Experimental: Semantic Feature Analysis (SFA)
Word retrieval treatment for aphasia.
Behavioral: Semantic Feature Analysis (SFA)Training
SFA entails having the speech-language pathologist (SLP) guide the participant through generation of pertinent semantic features for pictured treatment items (e.g., category membership, physical description, location of item in context, personal associations, action associated with item). For some participants, treatment items were grouped according to typicality of category membership (e.g,, a robin-typical bird and penguin-atypical bird). Training of atypical items may stimulate a broader semantic activation of the category and thus, may promote greater generalization. Treatment was applied sequentially to sets of items in the context of single-subject, multiple baseline designs. In this way, replication of treatment effects could be evaluated within and across participants. Treatment was administered by certified SLPs three times per week until prescribed accuracy levels were met during nontreatment probes or a maximum number of treatment sessions was completed.
No Intervention: Participants for Stimuli Development
Non-brain-injured participants provided data for development of treatment stimuli.

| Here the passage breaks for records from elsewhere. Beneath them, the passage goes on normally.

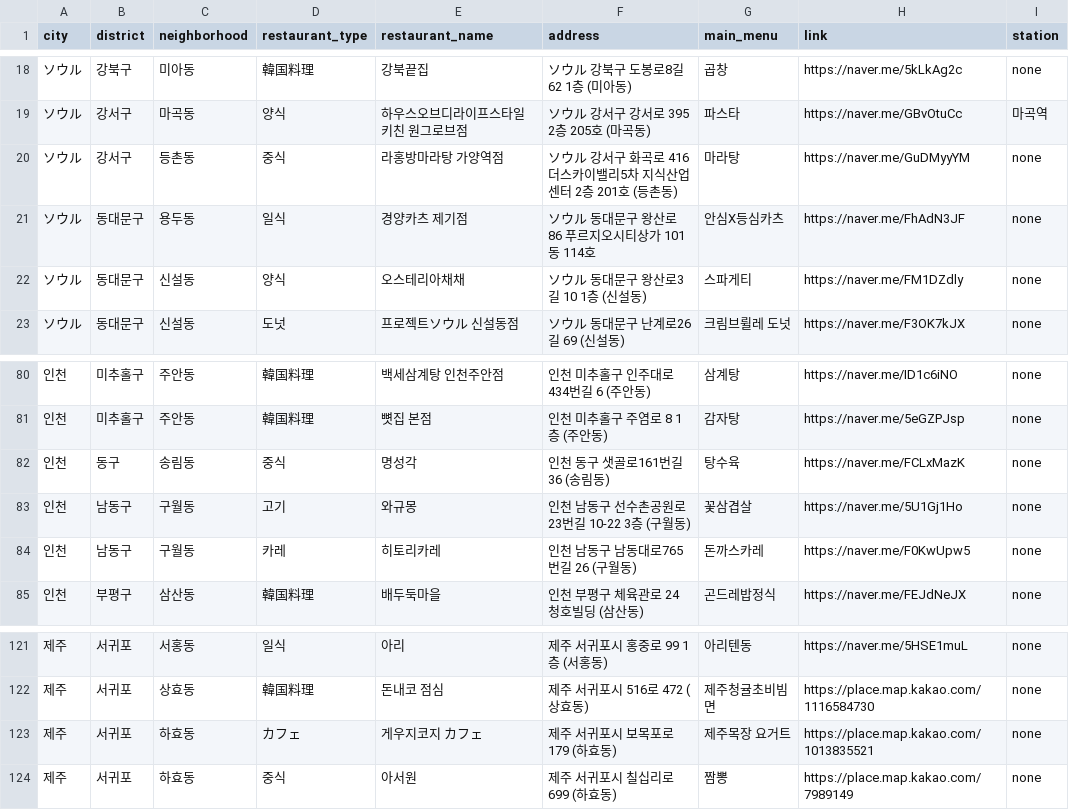
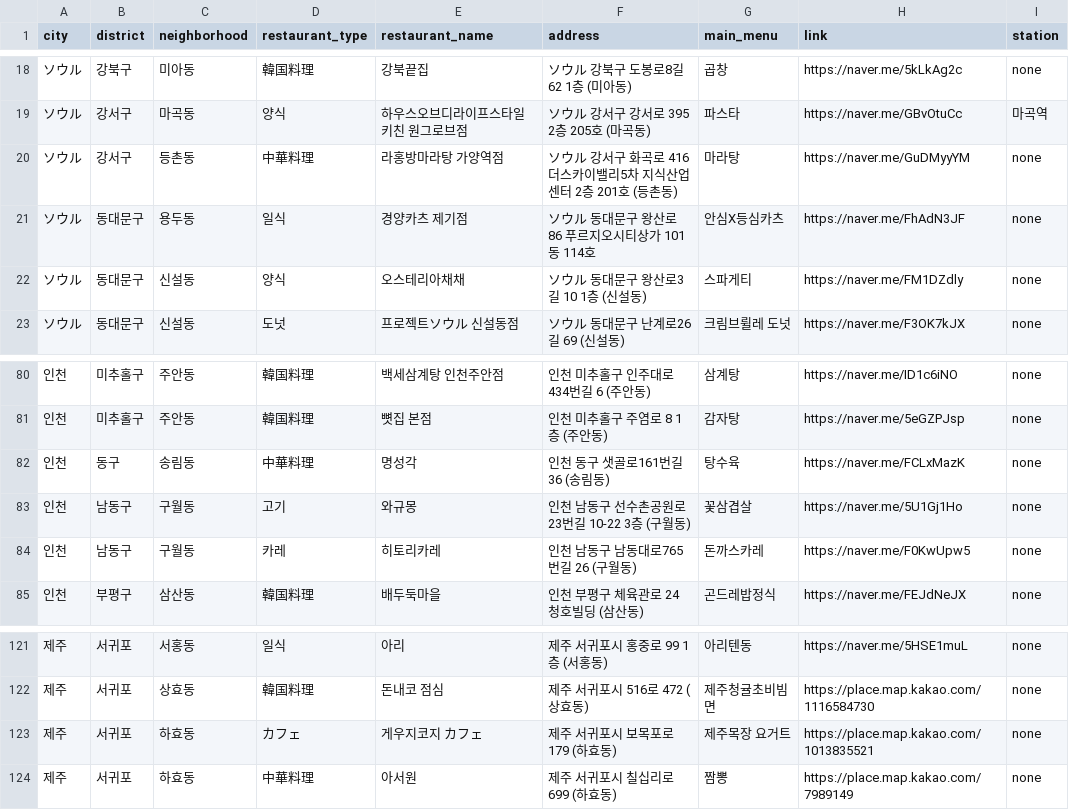
Before and after one commit to Bonitabueno/matjip_fairy, a CSV file: matjip_fairy_for_japanese.csv, drawn as a sheet; only a part is shown, gaps mark what is left out.

Commit message:
Update matjip_fairy_for_japanese.csv

```diff
--- a/matjip_fairy_for_japanese.csv
+++ b/matjip_fairy_for_japanese.csv
@@ -19,3 +19,3 @@ city,district,neighborhood,restaurant_type,restaurant_name,address,main_menu,lin
 ソウル,강서구,마곡동,양식,하우스오브디라이프스타일키친 원그로브점,ソウル 강서구 강서로 395 2층 205호 (마곡동),파스타,https://naver.me/GBvOtuCc,마곡역
-ソウル,강서구,등촌동,중식,라홍방마라탕 가양역점,ソウル 강서구 화곡로 416 더스카이밸리5차 지식산업센터 2층 201호 (등촌동),마라탕,https://naver.me/GuDMyyYM,none
+ソウル,강서구,등촌동,中華料理,라홍방마라탕 가양역점,ソウル 강서구 화곡로 416 더스카이밸리5차 지식산업센터 2층 201호 (등촌동),마라탕,https://naver.me/GuDMyyYM,none
 ソウル,동대문구,용두동,일식,경양카츠 제기점,ソウル 동대문구 왕산로 86 푸르지오시티상가 101동 114호,안심X등심카츠,https://naver.me/FhAdN3JF,none
@@ -81,3 +81,3 @@ city,district,neighborhood,restaurant_type,restaurant_name,address,main_menu,lin
 인천,미추홀구,주안동,韓国料理,뼛집 본점,인천 미추홀구 주염로 8 1층 (주안동),감자탕,https://naver.me/5eGZPJsp,none
-인천,동구,송림동,중식,명성각,인천 동구 샛골로161번길 36 (송림동),탕수육,https://naver.me/FCLxMazK,none
+인천,동구,송림동,中華料理,명성각,인천 동구 샛골로161번길 36 (송림동),탕수육,https://naver.me/FCLxMazK,none
 인천,남동구,구월동,고기,와규몽,인천 남동구 선수촌공원로23번길 10-22 3층 (구월동),꽃삼겹살,https://naver.me/5U1Gj1Ho,none
@@ -123,2 +123,2 @@ city,district,neighborhood,restaurant_type,restaurant_name,address,main_menu,lin
 제주,서귀포,하효동,カフェ,게우지코지 カフェ,제주 서귀포시 보목포로 179 (하효동),제주목장 요거트,https://place.map.kakao.com/1013835521,none
-제주,서귀포,하효동,중식,아서원,제주 서귀포시 칠십리로 699 (하효동),짬뽕,https://place.map.kakao.com/7989149,none
+제주,서귀포,하효동,中華料理,아서원,제주 서귀포시 칠십리로 699 (하효동),짬뽕,https://place.map.kakao.com/7989149,none
```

The purpose of the proposed research is to examine the effects of a semantically-oriented treatment on word retrieval in persons with aphasia. The planned investigations are designed to further the development of semantic feature training so that it may serve as not only a mechanism for improving disrupted lexical semantic processing, but also as a compensatory strategy during word retrieval failures. The proposed research will also address the issue of exemplar typicality (Kiran & Thompson, 2003) by examining the effects of training typical versus atypical exemplars of various categories with individuals with different types of aphasia. A series of 24 single subject experimental designs will be conducted in the context of a group design to address the following experimental questions:
- Will training atypical examples of living and artifact noun categories using semantic feature training result in a significantly different outcome* than training typical examples of living and artifact noun categories?
- Will training of one category of nouns using semantic feature training result in improved retrieval of untrained categories of nouns?
- Will effects of semantic feature training vary across aphasia types?
- Will semantic feature training result in increased production of content during discourse?
Will generalization to untrained typical examples vary across generalization lists that are repeatedly exposed and those that are limited in exposure? (i.e., Does repeated exposure appear to contribute to generalization?)
- Outcome measure will reflect acquisition, response generalization within category, and response generalization across category effects of treatment.
Please refer to this study by its ClinicalTrials.gov identifier: NCT00125242
|United States, Utah|
|VA Salt Lake City Health Care System, Salt Lake City|
|Salt Lake City, Utah, United States, 84148|
|Principal Investigator:||Julie L. Wambaugh, PhD||VA Salt Lake City Health Care System, Salt Lake City|